Exercise.
Establish how many lines of the material below contain the string "what". Return that number by itself.

Given data.
::::
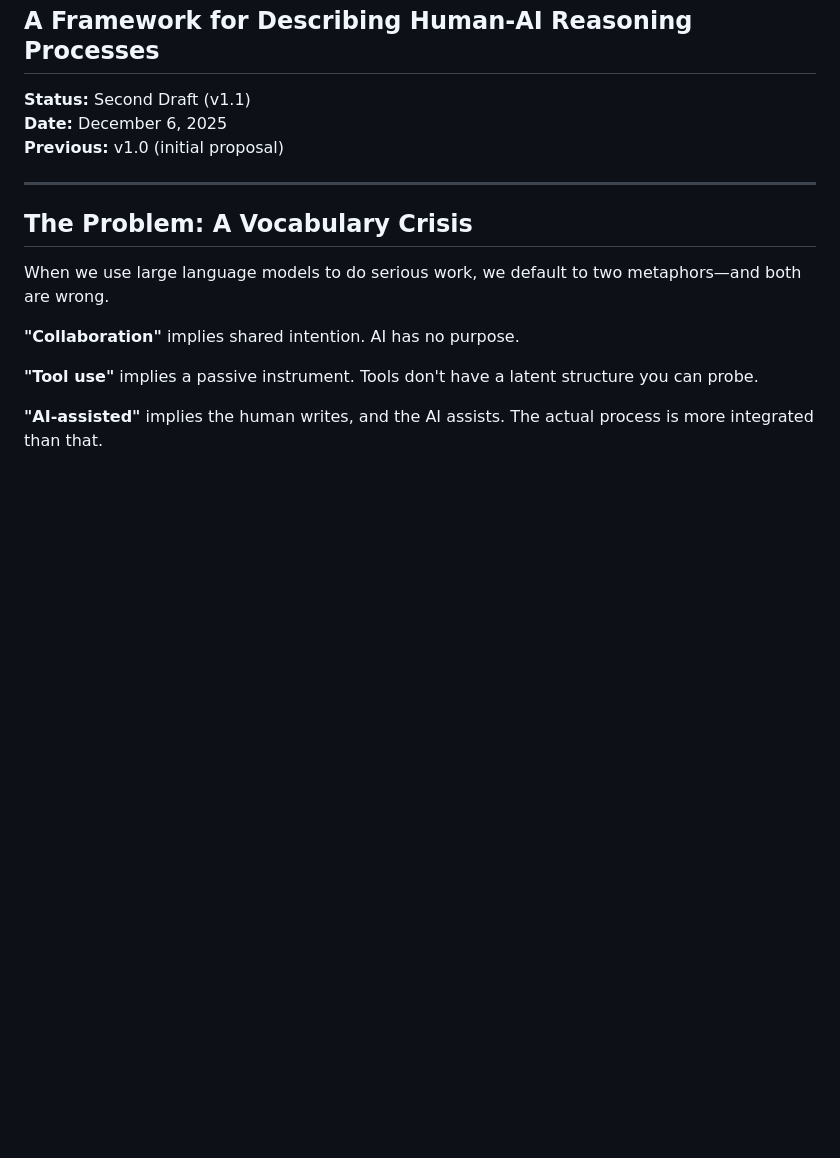
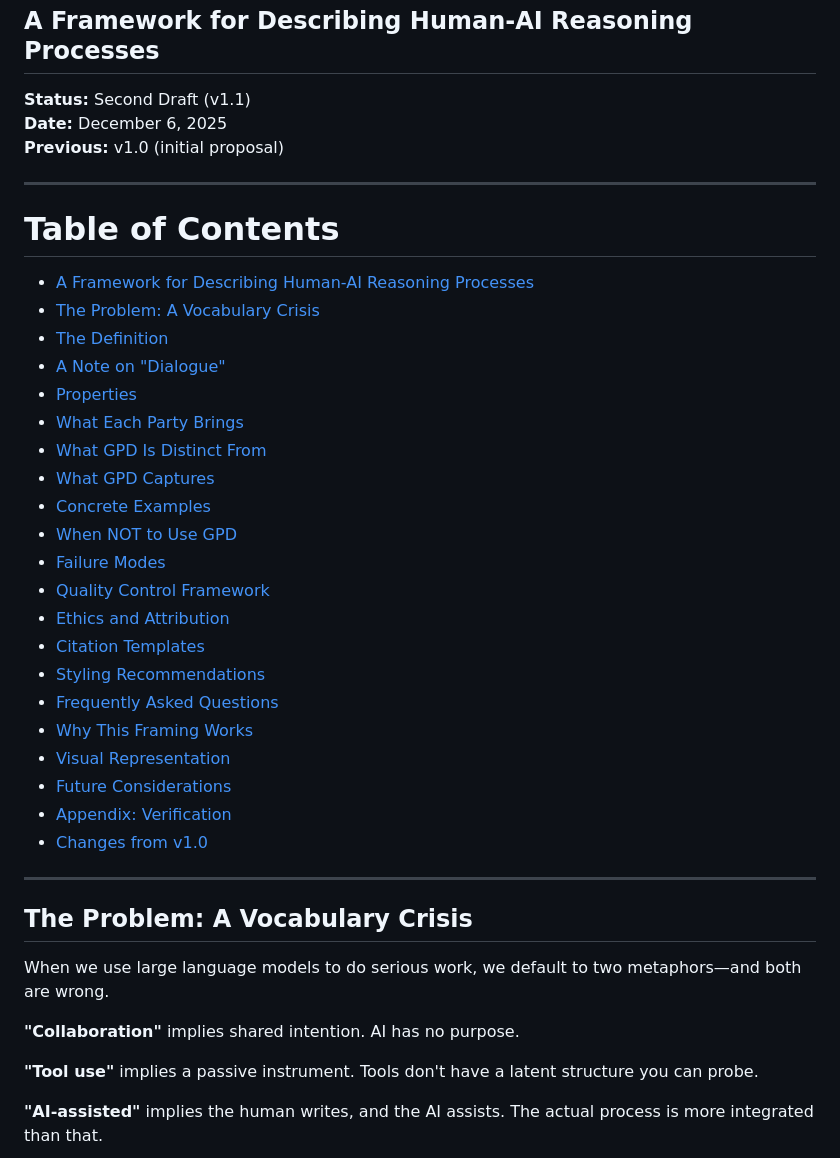
Before and after one commit to ivarada/gpd, a Markdown page: GPD-v-1-1.md, the part around the change. Rendered like a GitHub page; blank space fills up the shorter version.

Commit message:
Add Table of Contents to GPD-v-1-1.md

```diff
--- a/GPD-v-1-1.md
+++ b/GPD-v-1-1.md
@@ -8,6 +8,31 @@
 
 ---
 
+# Table of Contents
+
+- [A Framework for Describing Human-AI Reasoning Processes](#a-framework-for-describing-human-ai-reasoning-processes)
+- [The Problem: A Vocabulary Crisis](#the-problem-a-vocabulary-crisis)
+- [The Definition](#the-definition)
+- [A Note on "Dialogue"](#a-note-on-dialogue)
+- [Properties](#properties)
+- [What Each Party Brings](#what-each-party-brings)
+- [What GPD Is Distinct From](#what-gpd-is-distinct-from)
+- [What GPD Captures](#what-gpd-captures)
+- [Concrete Examples](#concrete-examples)
+- [When NOT to Use GPD](#when-not-to-use-gpd)
+- [Failure Modes](#failure-modes)
+- [Quality Control Framework](#quality-control-framework)
+- [Ethics and Attribution](#ethics-and-attribution)
+- [Citation Templates](#citation-templates)
+- [Styling Recommendations](#styling-recommendations)
+- [Frequently Asked Questions](#frequently-asked-questions)
+- [Why This Framing Works](#why-this-framing-works)
+- [Visual Representation](#visual-representation)
+- [Future Considerations](#future-considerations)
+- [Appendix: Verification](#appendix-verification)
+- [Changes from v1.0](#changes-from-v10)
+
+---
 ## The Problem: A Vocabulary Crisis
 
 When we use large language models to do serious work, we default to two metaphors—and both are wrong.
```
::::
Reply to the exercise.
3